Leadership Lessons: What really counts?

GRAND FORKS AIR FORCE BASE, N.D. -- In the Air Force, we love numbers. Numbers permeate our existence. We can hardly have a conversation without referencing at least one number. We are number crazy! Don't believe me? We denote our rank with numbers (E-5, O-3). We have instruction numbers, task numbers, building numbers, gate numbers, tail numbers, and numbered Air Forces. Our paragraphs are numbered, our forms are numbered, and we measure time in numbers (1200 hours). We labor to earn 5s on EPRs, or the all-important stratifications (#1) on our OPRs. Few things in the Air Force are more treasured than a line number, and don't even think about departing base without a leave number! Of course there is your social security number, but that's not always enough: Air Force medical records add even more to better identify patients (20, 30, 01, etc.).

I was shocked years ago to realize I routinely had conversations in numbers: "G-17 is cycling 572s. 11 and 13 are reporting 511s, but no 324s. We're still waiting for the 301 to clear from 19. Everything else is 300, 309, 310, 319, 323, 581, 582, clean and green." (There are very few who will understand this today, but it was actually a very informative conversation for Grand Forks missileers a number of years ago.)

Still not convinced? Consider what unit you are in. It likely starts with a number followed by "ABW" or "MSG" or "RG" or any of a number of different letters. With a nod to Star Wars, you might think of unit numbers as "identity fields created by Airmen; surrounding us, flowing through us, and binding the Air Force together." No midichlorians required. Just numbers.

One of our favorite Air Force activities involves the counting of various measures of goodness and badness, to help us understand how well or poorly we are performing. This can offer great insight into our effectiveness and reveal information that is otherwise invisible. But numbers don't always convey meaning, and some of the most meaningful information cannot be consistently quantified: creativity, enthusiasm, boldness, dedication, integrity, service and excellence.

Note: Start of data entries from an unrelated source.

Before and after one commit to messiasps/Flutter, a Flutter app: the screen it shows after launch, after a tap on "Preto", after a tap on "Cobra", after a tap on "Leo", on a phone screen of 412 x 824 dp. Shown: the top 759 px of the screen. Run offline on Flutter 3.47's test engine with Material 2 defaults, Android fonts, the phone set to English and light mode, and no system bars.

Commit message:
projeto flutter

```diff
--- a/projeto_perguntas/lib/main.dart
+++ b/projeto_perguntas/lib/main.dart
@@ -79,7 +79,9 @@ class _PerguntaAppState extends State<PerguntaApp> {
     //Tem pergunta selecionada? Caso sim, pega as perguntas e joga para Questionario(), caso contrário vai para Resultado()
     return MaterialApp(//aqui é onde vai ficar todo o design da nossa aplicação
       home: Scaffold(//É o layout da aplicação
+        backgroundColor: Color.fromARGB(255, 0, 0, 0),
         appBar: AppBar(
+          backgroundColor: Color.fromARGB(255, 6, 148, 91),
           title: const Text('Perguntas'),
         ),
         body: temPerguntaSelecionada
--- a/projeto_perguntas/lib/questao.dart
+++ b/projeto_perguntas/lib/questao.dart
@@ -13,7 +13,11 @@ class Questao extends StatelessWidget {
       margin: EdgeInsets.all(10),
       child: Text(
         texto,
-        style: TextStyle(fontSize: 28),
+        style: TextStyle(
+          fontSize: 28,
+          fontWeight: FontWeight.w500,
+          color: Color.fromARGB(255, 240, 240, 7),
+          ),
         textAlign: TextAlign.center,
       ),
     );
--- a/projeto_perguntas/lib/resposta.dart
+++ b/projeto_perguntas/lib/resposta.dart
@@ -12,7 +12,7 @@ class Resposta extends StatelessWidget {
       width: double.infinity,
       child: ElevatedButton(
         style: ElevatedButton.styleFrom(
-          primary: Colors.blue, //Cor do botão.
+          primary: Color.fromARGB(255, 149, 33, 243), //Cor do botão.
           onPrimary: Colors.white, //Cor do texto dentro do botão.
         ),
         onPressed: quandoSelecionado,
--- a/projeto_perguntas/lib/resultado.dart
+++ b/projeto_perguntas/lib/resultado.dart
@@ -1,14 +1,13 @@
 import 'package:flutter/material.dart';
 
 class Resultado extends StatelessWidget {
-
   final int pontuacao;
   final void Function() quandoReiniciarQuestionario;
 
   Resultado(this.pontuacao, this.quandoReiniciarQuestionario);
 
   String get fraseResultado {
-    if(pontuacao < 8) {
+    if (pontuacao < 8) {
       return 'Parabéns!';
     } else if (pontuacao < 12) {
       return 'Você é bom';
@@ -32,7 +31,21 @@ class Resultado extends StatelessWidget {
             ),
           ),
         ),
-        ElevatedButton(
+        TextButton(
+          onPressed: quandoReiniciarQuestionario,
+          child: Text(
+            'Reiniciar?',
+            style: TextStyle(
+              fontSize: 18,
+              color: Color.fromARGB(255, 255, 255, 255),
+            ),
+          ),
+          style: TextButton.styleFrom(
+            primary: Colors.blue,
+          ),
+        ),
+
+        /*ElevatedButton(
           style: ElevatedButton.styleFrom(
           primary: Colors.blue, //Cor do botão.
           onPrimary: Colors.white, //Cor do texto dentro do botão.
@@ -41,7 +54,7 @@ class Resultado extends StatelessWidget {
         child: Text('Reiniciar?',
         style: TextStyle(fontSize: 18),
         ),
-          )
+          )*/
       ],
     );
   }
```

Albert Einstein reportedly kept a sign hanging in his Princeton office that read "Not everything that counts can be counted, and not everything that can be counted counts." In our number-driven Air Force, this might be a good sign to hang in your work area. Numbers have their place, but good leaders realize that they are only part of the story. Numbers can point to problems, but they rarely define solutions, and at best only hint at root causes.

The legacy Air Force Inspection System (AFIS) was number-centric. When it came to deficiencies, fewer were better. The focus was on having as few as possible. Under the New AFIS, the Air Force has generally moved away from a numbers-based assessment system. On Grand Forks AFB, we have abandoned any inspection rating system. This removes the emphasis upon numbers and encourages commanders and supervisors at all levels to view deficiencies as opportunities. Your true test as an Airman is not how few deficiencies you get, but how you embrace the challenge of addressing them.

Borrowing from Einstein yet again: "We can't solve problems by using the same kind of thinking we used when we created them." For years, the Air Force attempted to do exactly that, resulting in a paint-by-numbers inspection approach that hurt rather than helped the Air Force. It is by changing our thinking that the new system was devised. But here's the rub; the new AFIS lives right here at the wing, not at the MAJCOM. The architects of the system have done their part, releasing it into the wild. But all of us, right here at the wing level, have to change our thinking as well. Don't get caught up in counting deficiencies. Identify what really counts, even if you can't count it,and don't get locked into painting by the numbers.